We all have personal leadership styles that we generally present when dealing with other people. When you interact with someone in order to guide or influence them in a positive way, you are practicing leadership. We often create problems when we expect others to adjust to “our” style. We may initially get what we want, but distance people in the long term. It is better to be openly approachable to gain the support and cooperation of others.
Getting what you expect from people you supervise or interact with may seem obvious but we don’t often think about how to do it effectively. Simply assuming that your team will “know what to do” to be successful, whatever the task, is a recipe for failure. We need to think about other people's "readiness" to do a specific assignment. Readiness is based on personal ability as well as personal willingness to do a job.
Ability consists of experience, training, and understanding exactly what is expected. The only true measure of ability is proven performance, not the potential to perform. Do people have the knowledge and skills necessary to complete the task successfully?

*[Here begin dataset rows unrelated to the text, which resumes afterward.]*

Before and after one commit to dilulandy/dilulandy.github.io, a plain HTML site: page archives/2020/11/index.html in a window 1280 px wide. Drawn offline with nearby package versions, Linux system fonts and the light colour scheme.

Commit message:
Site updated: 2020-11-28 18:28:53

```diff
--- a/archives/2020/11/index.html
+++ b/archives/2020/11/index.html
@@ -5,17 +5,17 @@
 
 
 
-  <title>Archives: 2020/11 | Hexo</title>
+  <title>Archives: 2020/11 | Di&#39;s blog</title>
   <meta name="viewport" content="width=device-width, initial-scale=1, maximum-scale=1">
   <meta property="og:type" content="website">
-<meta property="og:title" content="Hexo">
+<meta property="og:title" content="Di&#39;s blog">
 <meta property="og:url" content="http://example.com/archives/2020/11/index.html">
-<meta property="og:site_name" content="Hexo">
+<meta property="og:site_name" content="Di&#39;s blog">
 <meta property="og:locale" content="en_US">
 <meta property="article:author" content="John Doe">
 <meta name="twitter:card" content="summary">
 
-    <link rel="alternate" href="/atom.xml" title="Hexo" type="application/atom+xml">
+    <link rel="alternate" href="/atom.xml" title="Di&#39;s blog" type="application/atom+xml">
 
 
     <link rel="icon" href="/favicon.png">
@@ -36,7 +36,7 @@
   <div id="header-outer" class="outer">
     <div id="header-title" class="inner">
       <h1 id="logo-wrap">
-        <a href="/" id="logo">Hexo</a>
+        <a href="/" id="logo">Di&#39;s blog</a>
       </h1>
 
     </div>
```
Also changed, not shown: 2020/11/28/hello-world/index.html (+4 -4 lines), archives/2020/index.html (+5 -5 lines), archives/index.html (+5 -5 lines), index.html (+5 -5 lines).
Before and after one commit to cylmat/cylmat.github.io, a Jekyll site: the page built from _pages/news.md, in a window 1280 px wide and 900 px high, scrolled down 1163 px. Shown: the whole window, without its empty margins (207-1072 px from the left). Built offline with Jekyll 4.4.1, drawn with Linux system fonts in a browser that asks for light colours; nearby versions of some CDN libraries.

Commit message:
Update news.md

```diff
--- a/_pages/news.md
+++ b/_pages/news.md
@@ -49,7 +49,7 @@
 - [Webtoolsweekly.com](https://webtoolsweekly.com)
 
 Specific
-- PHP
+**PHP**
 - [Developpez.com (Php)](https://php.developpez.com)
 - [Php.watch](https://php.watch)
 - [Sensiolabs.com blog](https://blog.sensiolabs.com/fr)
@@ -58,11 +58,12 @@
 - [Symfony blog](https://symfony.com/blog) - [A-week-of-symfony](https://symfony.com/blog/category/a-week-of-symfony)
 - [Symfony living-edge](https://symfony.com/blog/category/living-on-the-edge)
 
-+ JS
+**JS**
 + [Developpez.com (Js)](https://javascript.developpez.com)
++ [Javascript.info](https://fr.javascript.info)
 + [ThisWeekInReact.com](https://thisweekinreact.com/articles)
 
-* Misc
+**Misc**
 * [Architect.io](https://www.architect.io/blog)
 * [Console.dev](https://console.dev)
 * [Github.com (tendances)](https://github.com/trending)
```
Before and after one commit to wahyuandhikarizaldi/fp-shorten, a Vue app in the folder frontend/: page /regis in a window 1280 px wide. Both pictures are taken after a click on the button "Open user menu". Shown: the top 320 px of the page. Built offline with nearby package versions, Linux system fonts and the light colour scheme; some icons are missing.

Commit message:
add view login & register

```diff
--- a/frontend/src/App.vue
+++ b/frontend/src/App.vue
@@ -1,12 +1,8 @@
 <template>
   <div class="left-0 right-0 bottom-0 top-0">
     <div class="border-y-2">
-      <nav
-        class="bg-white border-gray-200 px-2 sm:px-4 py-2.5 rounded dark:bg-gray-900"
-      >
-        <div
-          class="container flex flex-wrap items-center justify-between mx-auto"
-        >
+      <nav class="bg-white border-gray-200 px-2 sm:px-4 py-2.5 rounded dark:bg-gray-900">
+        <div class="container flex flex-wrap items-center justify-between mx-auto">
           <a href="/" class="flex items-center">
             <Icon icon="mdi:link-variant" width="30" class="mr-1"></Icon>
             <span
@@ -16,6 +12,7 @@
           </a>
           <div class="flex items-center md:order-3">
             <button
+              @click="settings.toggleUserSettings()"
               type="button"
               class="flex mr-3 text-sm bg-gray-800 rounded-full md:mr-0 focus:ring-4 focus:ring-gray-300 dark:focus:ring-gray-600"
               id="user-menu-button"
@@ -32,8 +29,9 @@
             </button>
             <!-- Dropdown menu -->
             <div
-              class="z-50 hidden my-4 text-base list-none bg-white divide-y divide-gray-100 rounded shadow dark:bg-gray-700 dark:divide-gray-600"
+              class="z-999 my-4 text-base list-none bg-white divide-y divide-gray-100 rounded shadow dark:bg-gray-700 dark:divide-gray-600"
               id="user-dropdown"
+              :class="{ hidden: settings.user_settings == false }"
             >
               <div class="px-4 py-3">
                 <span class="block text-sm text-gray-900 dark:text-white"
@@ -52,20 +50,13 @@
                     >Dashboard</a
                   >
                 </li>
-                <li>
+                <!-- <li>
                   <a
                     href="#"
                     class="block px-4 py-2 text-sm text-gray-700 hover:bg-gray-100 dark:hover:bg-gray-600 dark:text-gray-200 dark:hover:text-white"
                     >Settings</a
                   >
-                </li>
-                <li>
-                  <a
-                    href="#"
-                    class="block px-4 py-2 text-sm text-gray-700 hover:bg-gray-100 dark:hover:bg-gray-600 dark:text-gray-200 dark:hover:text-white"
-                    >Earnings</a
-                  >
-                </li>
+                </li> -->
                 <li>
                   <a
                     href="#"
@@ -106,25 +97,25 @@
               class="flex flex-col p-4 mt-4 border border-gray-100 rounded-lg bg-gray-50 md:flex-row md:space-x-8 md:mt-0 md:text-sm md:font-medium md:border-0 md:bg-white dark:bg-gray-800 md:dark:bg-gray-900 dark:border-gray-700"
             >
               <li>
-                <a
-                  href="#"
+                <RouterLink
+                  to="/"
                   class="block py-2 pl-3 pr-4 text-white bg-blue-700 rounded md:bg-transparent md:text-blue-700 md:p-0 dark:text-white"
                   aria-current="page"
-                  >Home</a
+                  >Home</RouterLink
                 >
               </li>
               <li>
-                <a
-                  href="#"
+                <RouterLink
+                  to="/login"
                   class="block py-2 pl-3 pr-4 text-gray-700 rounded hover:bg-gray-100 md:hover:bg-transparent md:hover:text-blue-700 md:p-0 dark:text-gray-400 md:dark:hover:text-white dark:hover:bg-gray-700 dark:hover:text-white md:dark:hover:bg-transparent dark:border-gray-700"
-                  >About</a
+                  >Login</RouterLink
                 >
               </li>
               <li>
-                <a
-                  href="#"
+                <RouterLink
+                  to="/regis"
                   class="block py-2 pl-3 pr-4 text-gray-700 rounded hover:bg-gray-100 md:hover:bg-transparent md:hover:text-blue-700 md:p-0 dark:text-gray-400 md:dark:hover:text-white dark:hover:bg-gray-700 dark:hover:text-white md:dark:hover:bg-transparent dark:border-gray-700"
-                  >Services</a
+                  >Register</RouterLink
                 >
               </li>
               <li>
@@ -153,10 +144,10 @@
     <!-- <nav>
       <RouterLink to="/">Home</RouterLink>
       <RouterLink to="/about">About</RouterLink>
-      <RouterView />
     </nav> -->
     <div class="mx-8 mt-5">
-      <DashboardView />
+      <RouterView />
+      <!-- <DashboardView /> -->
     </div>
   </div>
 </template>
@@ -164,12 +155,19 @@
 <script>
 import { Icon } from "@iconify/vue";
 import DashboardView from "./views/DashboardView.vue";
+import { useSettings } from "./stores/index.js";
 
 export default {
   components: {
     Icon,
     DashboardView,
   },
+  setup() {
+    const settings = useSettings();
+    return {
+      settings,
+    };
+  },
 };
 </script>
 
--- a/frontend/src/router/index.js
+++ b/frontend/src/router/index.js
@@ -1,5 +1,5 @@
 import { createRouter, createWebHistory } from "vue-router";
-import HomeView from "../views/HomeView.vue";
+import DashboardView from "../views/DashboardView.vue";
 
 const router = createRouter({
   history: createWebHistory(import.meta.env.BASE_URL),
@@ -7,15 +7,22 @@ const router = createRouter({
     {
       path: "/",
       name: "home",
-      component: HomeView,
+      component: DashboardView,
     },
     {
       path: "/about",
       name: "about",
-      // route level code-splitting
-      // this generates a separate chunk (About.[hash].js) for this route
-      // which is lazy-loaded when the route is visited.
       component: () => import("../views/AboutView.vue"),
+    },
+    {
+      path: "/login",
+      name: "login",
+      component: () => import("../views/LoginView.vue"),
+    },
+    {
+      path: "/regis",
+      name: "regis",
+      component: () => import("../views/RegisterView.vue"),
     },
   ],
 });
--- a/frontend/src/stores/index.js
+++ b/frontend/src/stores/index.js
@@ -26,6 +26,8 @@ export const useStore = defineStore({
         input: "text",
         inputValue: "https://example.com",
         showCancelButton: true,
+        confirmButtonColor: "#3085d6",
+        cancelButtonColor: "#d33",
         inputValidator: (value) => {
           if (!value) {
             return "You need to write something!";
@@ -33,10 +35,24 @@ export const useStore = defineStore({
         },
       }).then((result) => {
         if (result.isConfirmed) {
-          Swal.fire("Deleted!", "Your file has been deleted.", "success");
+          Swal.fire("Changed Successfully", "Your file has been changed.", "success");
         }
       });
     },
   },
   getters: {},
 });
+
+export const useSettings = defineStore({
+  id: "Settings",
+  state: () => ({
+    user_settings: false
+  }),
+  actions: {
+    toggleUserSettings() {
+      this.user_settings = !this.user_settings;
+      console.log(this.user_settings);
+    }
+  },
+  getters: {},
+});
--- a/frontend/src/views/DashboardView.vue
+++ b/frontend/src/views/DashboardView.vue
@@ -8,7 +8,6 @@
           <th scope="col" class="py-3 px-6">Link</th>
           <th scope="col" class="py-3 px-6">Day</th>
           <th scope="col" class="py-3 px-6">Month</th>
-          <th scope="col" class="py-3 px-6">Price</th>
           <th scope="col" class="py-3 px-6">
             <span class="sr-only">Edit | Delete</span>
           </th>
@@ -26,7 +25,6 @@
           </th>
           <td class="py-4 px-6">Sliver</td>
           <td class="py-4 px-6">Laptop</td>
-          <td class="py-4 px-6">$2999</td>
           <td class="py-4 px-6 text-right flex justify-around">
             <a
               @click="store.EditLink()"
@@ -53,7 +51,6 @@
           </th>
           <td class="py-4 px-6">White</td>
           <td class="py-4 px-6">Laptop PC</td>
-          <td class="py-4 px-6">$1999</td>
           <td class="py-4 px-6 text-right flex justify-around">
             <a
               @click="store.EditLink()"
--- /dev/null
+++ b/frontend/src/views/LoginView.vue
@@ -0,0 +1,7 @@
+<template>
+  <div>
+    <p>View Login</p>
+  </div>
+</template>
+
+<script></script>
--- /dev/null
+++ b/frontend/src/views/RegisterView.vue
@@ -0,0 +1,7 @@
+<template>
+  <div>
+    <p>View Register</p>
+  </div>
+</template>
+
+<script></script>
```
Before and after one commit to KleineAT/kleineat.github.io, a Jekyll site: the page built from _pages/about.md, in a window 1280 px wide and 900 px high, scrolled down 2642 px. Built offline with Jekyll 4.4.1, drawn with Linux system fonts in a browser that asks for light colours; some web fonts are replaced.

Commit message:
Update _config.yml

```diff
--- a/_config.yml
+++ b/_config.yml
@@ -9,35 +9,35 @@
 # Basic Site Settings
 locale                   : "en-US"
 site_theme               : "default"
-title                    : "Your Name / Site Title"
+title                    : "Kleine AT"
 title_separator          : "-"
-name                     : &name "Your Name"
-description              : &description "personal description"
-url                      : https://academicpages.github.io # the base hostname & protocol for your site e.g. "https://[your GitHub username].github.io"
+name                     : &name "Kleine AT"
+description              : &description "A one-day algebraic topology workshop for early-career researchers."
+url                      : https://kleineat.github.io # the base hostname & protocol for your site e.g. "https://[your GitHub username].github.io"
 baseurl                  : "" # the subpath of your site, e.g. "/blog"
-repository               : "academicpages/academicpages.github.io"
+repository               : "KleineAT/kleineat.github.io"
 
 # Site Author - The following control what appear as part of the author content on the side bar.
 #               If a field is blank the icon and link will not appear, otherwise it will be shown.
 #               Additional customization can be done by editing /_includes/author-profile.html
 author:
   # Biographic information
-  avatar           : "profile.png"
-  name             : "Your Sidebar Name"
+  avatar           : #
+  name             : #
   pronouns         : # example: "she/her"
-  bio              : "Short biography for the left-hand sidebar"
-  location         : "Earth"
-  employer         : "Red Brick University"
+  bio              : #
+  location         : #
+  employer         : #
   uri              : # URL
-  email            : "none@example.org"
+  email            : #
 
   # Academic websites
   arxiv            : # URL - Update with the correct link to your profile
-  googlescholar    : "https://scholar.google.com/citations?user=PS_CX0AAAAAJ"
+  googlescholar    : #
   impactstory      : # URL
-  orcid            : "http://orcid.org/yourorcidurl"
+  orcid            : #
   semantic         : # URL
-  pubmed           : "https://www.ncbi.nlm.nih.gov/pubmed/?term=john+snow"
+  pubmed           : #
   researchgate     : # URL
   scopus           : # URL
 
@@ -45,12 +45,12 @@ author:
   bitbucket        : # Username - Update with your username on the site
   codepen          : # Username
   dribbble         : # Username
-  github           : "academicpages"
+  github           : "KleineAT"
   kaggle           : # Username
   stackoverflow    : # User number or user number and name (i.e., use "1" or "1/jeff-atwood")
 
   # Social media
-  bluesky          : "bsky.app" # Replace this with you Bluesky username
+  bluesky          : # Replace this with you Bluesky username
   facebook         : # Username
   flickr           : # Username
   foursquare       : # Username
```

Does your team fully understand what is expected, both in terms of personal performance and intended outcomes?
Willingness shows a person’s desire, confidence and incentive. The proof of willingness is "putting forth the effort." Do they really want to do this job? What about their personal confidence to do the job well and be successful? Is there some incentive for completing the task correctly?
In order to provide duly supportive leadership:
- Set personal expectations and actively work toward them
- Set and share the expectations for your team
- Remember that shared expectations help create ownership
- Consider the strengths and limitations of your team
- Be straightforward and honest
- Hold others accountable
- Make expectations big enough to motivate, small enough to achieve
- Be a visionary who can share ideas that will excite and involve others (Widener, 2011, p. 131-132).
Remember that leadership style is the way we are perceived by others when we attempt to guide them. When using directive behavior, a leader explains in very specific terms, what to do, when and where to do it, how to do it, and who is responsible. Communication is mainly one way and focuses on the other person's duties and responsibilities.
Supportive behavior is when the leader sets positive expectations, encourages, listens to, praises, and helps facilitate the thinking of others. In supportive behavior the flow of communication is essentially two-way. Combining varying degrees of directive and supportive behavior produces your personal and distinct leadership style.
Direction? Support? How can I provide this in a way that is effective? Without taking the time to ask these questions first, leadership becomes a "shoot-from-the-hip" reaction rather than a mindful strategy to influence others in a positive way.
Widener, C. (2011). Leadership rules: how to become the leader you want to be. San Francisco: Jossey-Bass.